(Version comparison data)
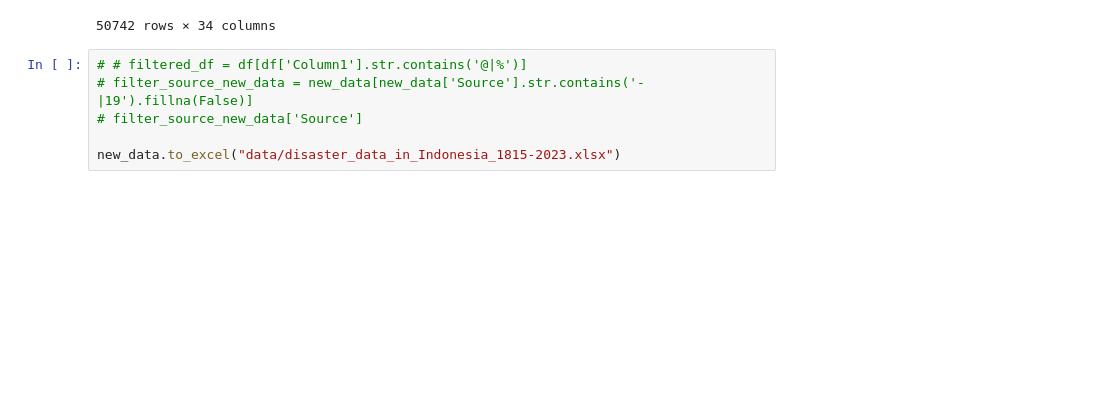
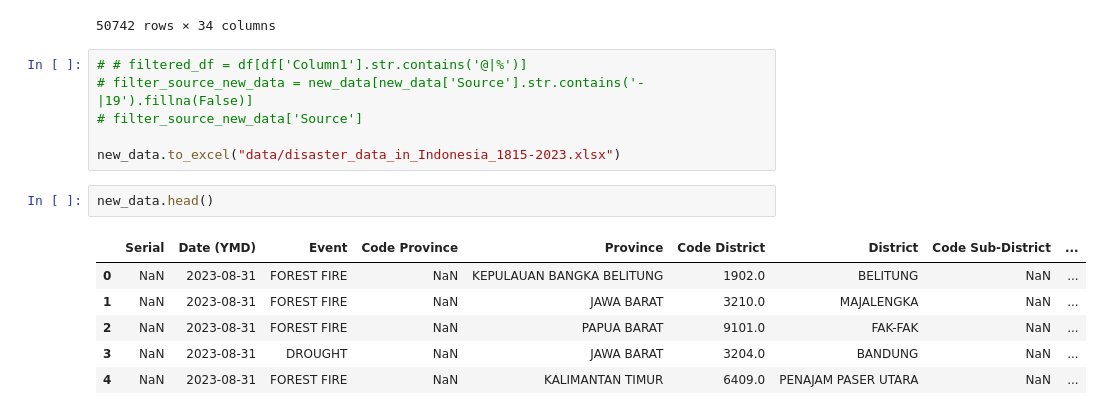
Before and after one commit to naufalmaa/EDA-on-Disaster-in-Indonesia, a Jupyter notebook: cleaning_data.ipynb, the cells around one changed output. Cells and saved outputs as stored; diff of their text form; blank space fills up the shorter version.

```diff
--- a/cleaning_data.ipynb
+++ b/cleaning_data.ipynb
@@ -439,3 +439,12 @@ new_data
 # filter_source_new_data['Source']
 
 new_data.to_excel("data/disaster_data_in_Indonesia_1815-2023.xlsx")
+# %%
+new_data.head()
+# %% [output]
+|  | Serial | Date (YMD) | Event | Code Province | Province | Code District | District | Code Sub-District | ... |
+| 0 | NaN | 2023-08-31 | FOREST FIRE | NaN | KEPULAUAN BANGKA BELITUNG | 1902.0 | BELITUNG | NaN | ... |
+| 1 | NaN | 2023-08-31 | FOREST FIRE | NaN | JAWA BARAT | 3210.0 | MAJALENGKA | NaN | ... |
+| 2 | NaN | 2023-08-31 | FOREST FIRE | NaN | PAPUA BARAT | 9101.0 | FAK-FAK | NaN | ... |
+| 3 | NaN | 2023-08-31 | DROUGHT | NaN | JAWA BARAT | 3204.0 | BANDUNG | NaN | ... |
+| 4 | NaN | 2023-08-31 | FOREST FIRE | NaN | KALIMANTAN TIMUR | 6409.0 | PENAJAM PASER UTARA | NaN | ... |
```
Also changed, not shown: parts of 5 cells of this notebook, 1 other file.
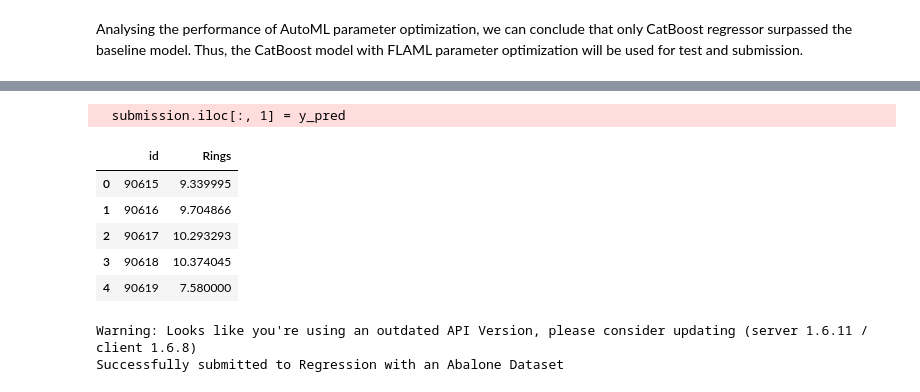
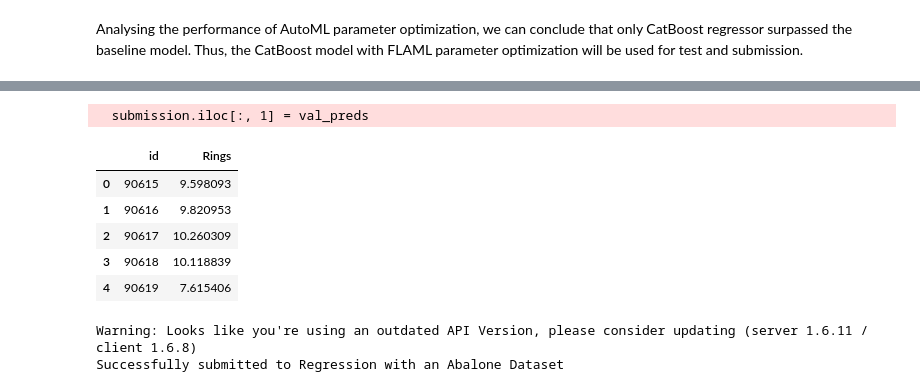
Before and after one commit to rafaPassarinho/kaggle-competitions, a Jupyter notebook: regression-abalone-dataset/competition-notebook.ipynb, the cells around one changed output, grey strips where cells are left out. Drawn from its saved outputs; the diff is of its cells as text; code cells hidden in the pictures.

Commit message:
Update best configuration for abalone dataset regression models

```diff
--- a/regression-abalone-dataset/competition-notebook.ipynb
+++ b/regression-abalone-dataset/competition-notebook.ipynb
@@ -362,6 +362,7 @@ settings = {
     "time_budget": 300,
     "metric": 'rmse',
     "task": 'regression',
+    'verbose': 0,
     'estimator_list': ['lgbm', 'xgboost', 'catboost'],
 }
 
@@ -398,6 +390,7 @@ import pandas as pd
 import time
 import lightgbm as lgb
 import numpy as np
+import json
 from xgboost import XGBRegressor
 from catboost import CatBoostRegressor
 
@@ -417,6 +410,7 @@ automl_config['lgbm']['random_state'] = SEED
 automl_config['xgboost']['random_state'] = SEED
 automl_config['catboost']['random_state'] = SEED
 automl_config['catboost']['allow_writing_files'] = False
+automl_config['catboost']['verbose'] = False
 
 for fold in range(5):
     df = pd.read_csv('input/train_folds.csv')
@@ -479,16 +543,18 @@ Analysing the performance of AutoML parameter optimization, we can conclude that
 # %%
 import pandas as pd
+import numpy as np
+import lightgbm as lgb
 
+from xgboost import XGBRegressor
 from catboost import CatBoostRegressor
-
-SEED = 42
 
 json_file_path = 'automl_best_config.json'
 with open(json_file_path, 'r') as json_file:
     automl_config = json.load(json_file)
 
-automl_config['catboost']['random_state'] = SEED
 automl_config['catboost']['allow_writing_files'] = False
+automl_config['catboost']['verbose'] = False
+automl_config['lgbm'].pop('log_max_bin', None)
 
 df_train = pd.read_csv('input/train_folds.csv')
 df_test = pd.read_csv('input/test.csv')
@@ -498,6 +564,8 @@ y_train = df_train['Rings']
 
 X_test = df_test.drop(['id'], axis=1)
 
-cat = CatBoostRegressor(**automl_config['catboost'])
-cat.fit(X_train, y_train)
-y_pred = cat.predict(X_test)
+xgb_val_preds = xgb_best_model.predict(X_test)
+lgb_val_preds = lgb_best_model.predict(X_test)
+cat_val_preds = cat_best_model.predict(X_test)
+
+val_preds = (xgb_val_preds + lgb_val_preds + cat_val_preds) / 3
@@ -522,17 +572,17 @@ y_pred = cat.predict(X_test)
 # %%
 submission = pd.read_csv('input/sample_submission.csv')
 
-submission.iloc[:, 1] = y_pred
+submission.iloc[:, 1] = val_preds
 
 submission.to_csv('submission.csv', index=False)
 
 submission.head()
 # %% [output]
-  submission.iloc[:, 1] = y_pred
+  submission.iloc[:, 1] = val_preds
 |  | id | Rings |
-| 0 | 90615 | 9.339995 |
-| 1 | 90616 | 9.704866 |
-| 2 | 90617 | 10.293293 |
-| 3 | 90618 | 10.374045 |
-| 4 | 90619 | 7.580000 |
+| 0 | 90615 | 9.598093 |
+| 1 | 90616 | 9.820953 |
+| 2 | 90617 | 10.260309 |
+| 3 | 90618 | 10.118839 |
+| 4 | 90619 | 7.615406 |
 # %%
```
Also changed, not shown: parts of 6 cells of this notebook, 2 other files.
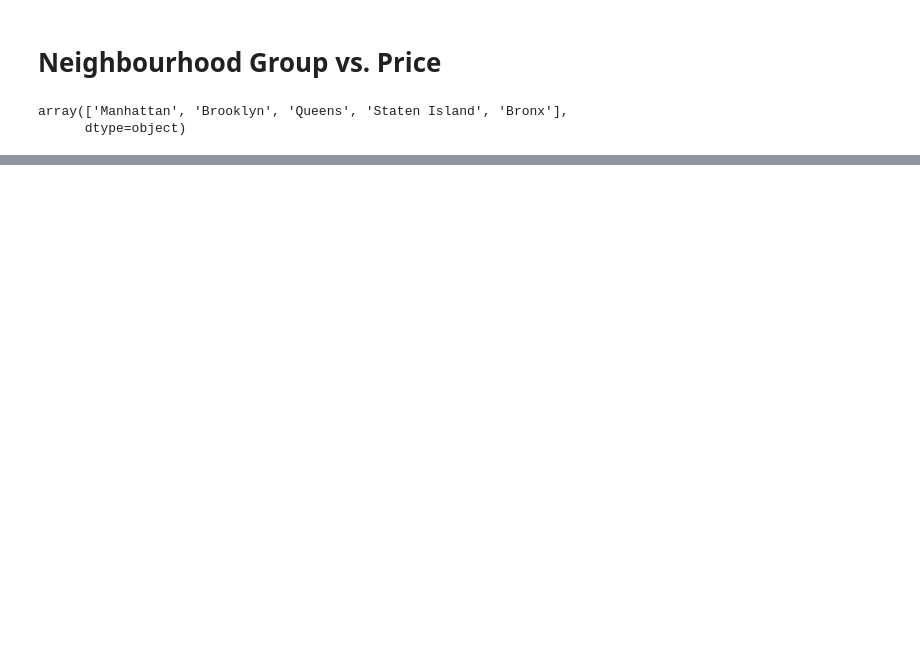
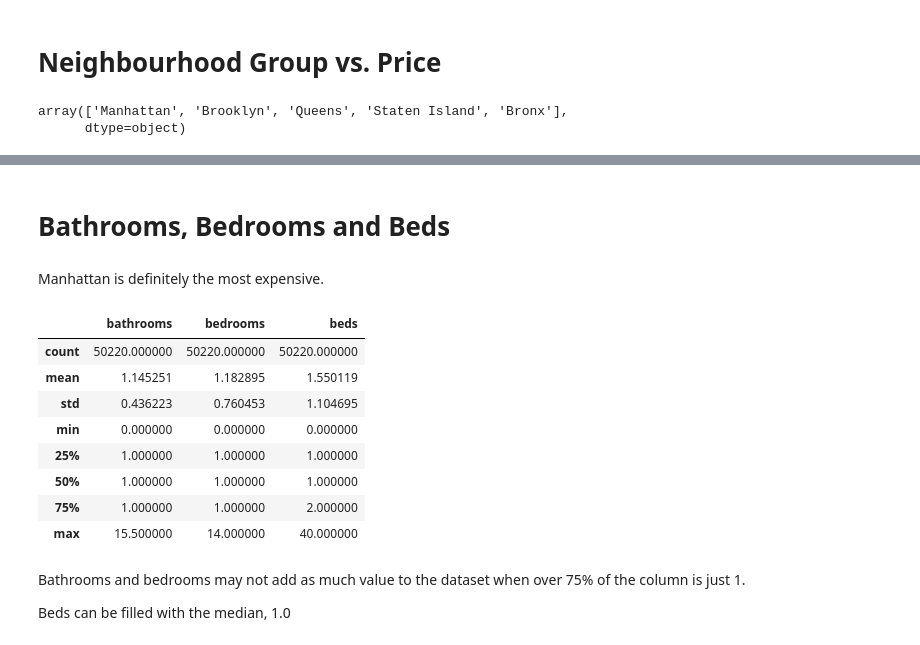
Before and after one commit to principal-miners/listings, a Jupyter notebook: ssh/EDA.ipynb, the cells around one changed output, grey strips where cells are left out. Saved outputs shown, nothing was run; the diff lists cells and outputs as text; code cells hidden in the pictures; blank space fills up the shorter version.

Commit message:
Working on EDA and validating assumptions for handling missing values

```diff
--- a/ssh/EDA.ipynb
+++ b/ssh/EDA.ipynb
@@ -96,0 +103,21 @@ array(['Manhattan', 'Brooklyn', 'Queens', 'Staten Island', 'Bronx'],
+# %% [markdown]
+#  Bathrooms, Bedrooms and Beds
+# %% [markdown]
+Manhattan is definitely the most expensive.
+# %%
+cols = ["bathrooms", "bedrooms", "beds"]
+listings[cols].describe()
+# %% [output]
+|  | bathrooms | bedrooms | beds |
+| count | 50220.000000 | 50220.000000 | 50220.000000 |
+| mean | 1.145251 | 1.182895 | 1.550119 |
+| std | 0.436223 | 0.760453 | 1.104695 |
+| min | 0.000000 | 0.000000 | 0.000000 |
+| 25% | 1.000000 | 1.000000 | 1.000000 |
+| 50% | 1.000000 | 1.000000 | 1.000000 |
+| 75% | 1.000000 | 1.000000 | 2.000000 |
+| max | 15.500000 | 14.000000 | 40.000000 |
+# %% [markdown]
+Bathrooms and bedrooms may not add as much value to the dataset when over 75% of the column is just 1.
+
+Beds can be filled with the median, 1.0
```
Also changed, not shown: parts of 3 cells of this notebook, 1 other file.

◆ Your objective
Whenever the string "import" turns up in a line above, copy that line out.

◆ Task output
@@ -398,6 +390,7 @@ import pandas as pd
 import time
 import lightgbm as lgb
 import numpy as np
+import json
 from xgboost import XGBRegressor
 from catboost import CatBoostRegressor
 import pandas as pd
+import numpy as np
+import lightgbm as lgb
+from xgboost import XGBRegressor
 from catboost import CatBoostRegressor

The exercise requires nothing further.